§ **How to complete this task**
Repeat every entry word for word, skipping the pictures.

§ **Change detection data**
☆ ☆ ☆ ☆ ☆ ☆ ☆

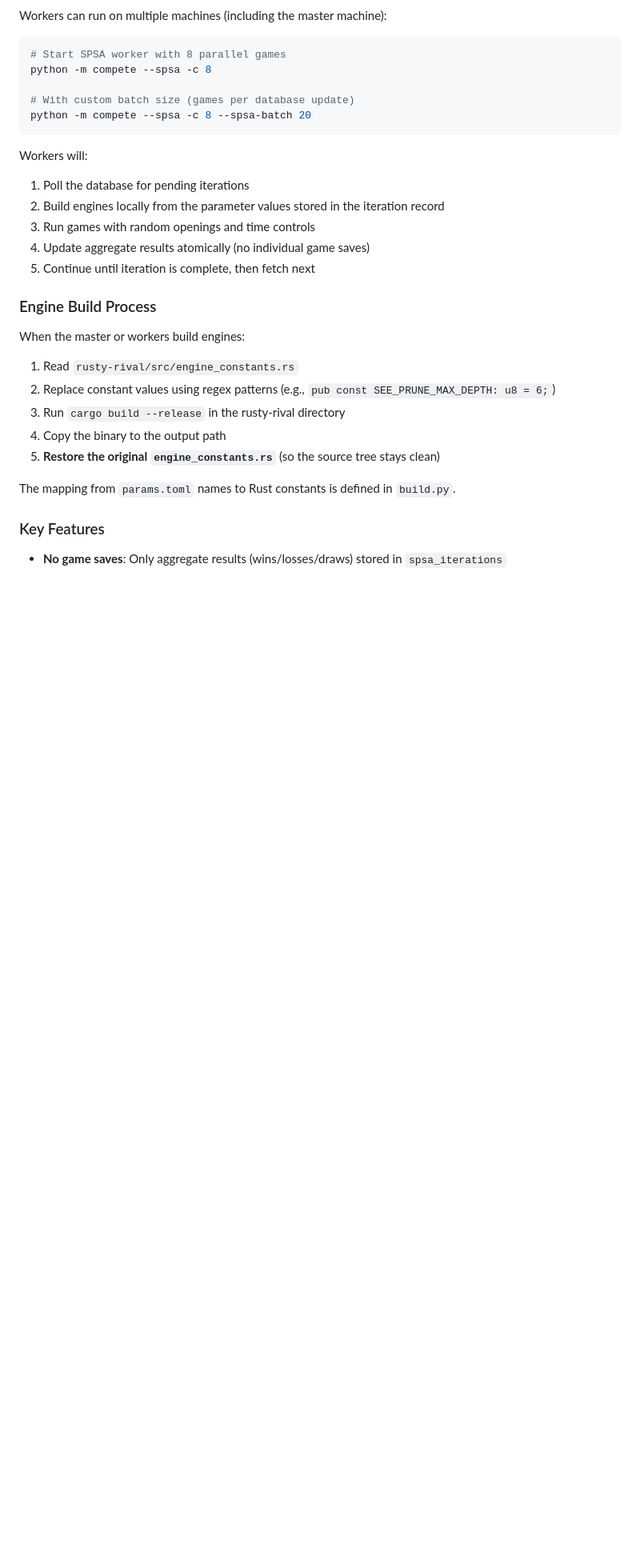
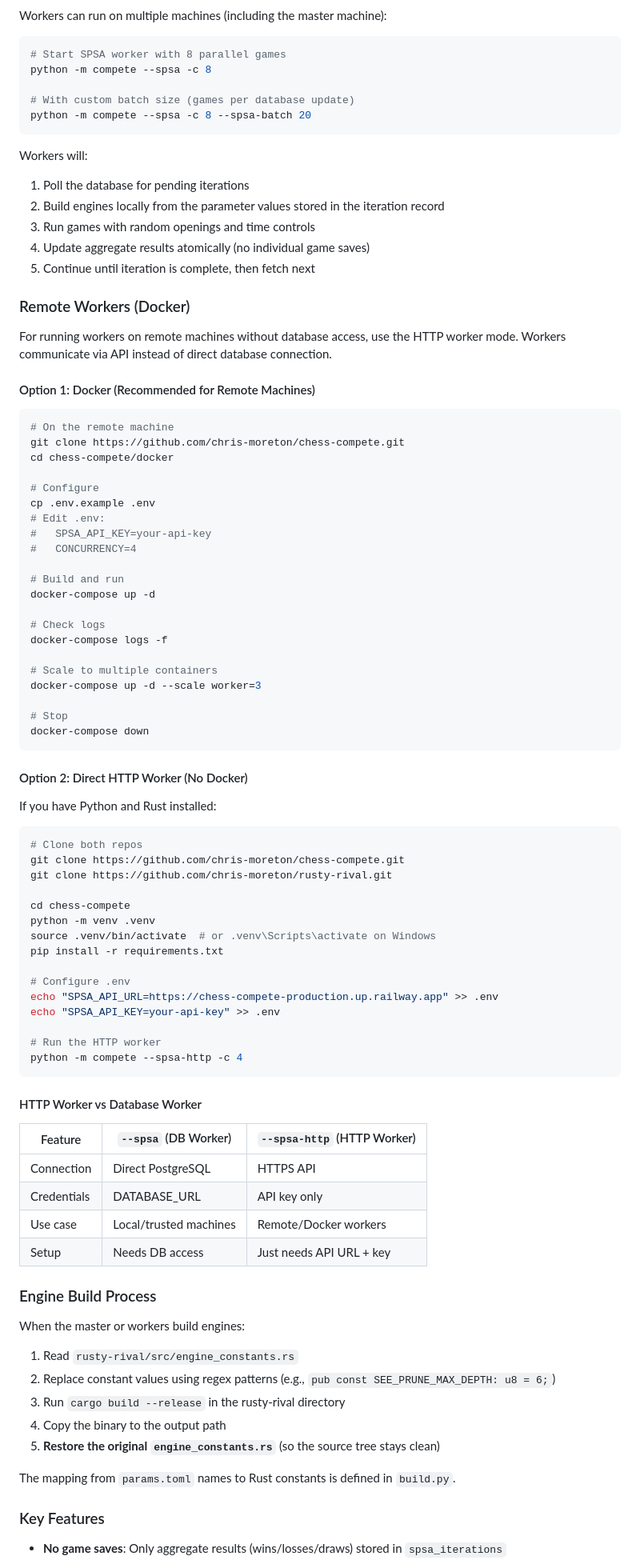
Before and after one commit to chris-moreton/chess-compete, a Markdown page: README.md, the part around one of its changes. Shown at 80% size. GitHub-like rendering; blank space fills up the shorter version.

Commit message:
docs: add remote SPSA worker setup instructions to README

````diff
--- a/README.md
+++ b/README.md
@@ -513,6 +513,67 @@ Workers will:
 4. Update aggregate results atomically (no individual game saves)
 5. Continue until iteration is complete, then fetch next
 
+### Remote Workers (Docker)
+
+For running workers on remote machines without database access, use the HTTP worker mode. Workers communicate via API instead of direct database connection.
+
+#### Option 1: Docker (Recommended for Remote Machines)
+
+```bash
+# On the remote machine
+git clone https://github.com/chris-moreton/chess-compete.git
+cd chess-compete/docker
+
+# Configure
+cp .env.example .env
+# Edit .env:
+#   SPSA_API_KEY=your-api-key
+#   CONCURRENCY=4
+
+# Build and run
+docker-compose up -d
+
+# Check logs
+docker-compose logs -f
+
+# Scale to multiple containers
+docker-compose up -d --scale worker=3
+
+# Stop
+docker-compose down
+```
+
+#### Option 2: Direct HTTP Worker (No Docker)
+
+If you have Python and Rust installed:
+
+```bash
+# Clone both repos
+git clone https://github.com/chris-moreton/chess-compete.git
+git clone https://github.com/chris-moreton/rusty-rival.git
+
+cd chess-compete
+python -m venv .venv
+source .venv/bin/activate  # or .venv\Scripts\activate on Windows
+pip install -r requirements.txt
+
+# Configure .env
+echo "SPSA_API_URL=https://chess-compete-production.up.railway.app" >> .env
+echo "SPSA_API_KEY=your-api-key" >> .env
+
+# Run the HTTP worker
+python -m compete --spsa-http -c 4
+```
+
+#### HTTP Worker vs Database Worker
+
+| Feature | `--spsa` (DB Worker) | `--spsa-http` (HTTP Worker) |
+|---------|---------------------|----------------------------|
+| Connection | Direct PostgreSQL | HTTPS API |
+| Credentials | DATABASE_URL | API key only |
+| Use case | Local/trusted machines | Remote/Docker workers |
+| Setup | Needs DB access | Just needs API URL + key |
+
 ### Engine Build Process
 
 When the master or workers build engines:
````
Also changed, not shown: other parts of README.md (+9 -3 lines).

☆ ☆ ☆ ☆ ☆ ☆ ☆

§ **Written answer**
Before and after one commit to chris-moreton/chess-compete, a Markdown page: README.md, the part around one of its changes. Shown at 80% size. GitHub-like rendering; blank space fills up the shorter version.

Commit message:
docs: add remote SPSA worker setup instructions to README

````diff
--- a/README.md
+++ b/README.md
@@ -513,6 +513,67 @@ Workers will:
 4. Update aggregate results atomically (no individual game saves)
 5. Continue until iteration is complete, then fetch next
 
+### Remote Workers (Docker)
+
+For running workers on remote machines without database access, use the HTTP worker mode. Workers communicate via API instead of direct database connection.
+
+#### Option 1: Docker (Recommended for Remote Machines)
+
+```bash
+# On the remote machine
+git clone https://github.com/chris-moreton/chess-compete.git
+cd chess-compete/docker
+
+# Configure
+cp .env.example .env
+# Edit .env:
+#   SPSA_API_KEY=your-api-key
+#   CONCURRENCY=4
+
+# Build and run
+docker-compose up -d
+
+# Check logs
+docker-compose logs -f
+
+# Scale to multiple containers
+docker-compose up -d --scale worker=3
+
+# Stop
+docker-compose down
+```
+
+#### Option 2: Direct HTTP Worker (No Docker)
+
+If you have Python and Rust installed:
+
+```bash
+# Clone both repos
+git clone https://github.com/chris-moreton/chess-compete.git
+git clone https://github.com/chris-moreton/rusty-rival.git
+
+cd chess-compete
+python -m venv .venv
+source .venv/bin/activate  # or .venv\Scripts\activate on Windows
+pip install -r requirements.txt
+
+# Configure .env
+echo "SPSA_API_URL=https://chess-compete-production.up.railway.app" >> .env
+echo "SPSA_API_KEY=your-api-key" >> .env
+
+# Run the HTTP worker
+python -m compete --spsa-http -c 4
+```
+
+#### HTTP Worker vs Database Worker
+
+| Feature | `--spsa` (DB Worker) | `--spsa-http` (HTTP Worker) |
+|---------|---------------------|----------------------------|
+| Connection | Direct PostgreSQL | HTTPS API |
+| Credentials | DATABASE_URL | API key only |
+| Use case | Local/trusted machines | Remote/Docker workers |
+| Setup | Needs DB access | Just needs API URL + key |
+
 ### Engine Build Process
 
 When the master or workers build engines:
````
Also changed, not shown: other parts of README.md (+9 -3 lines).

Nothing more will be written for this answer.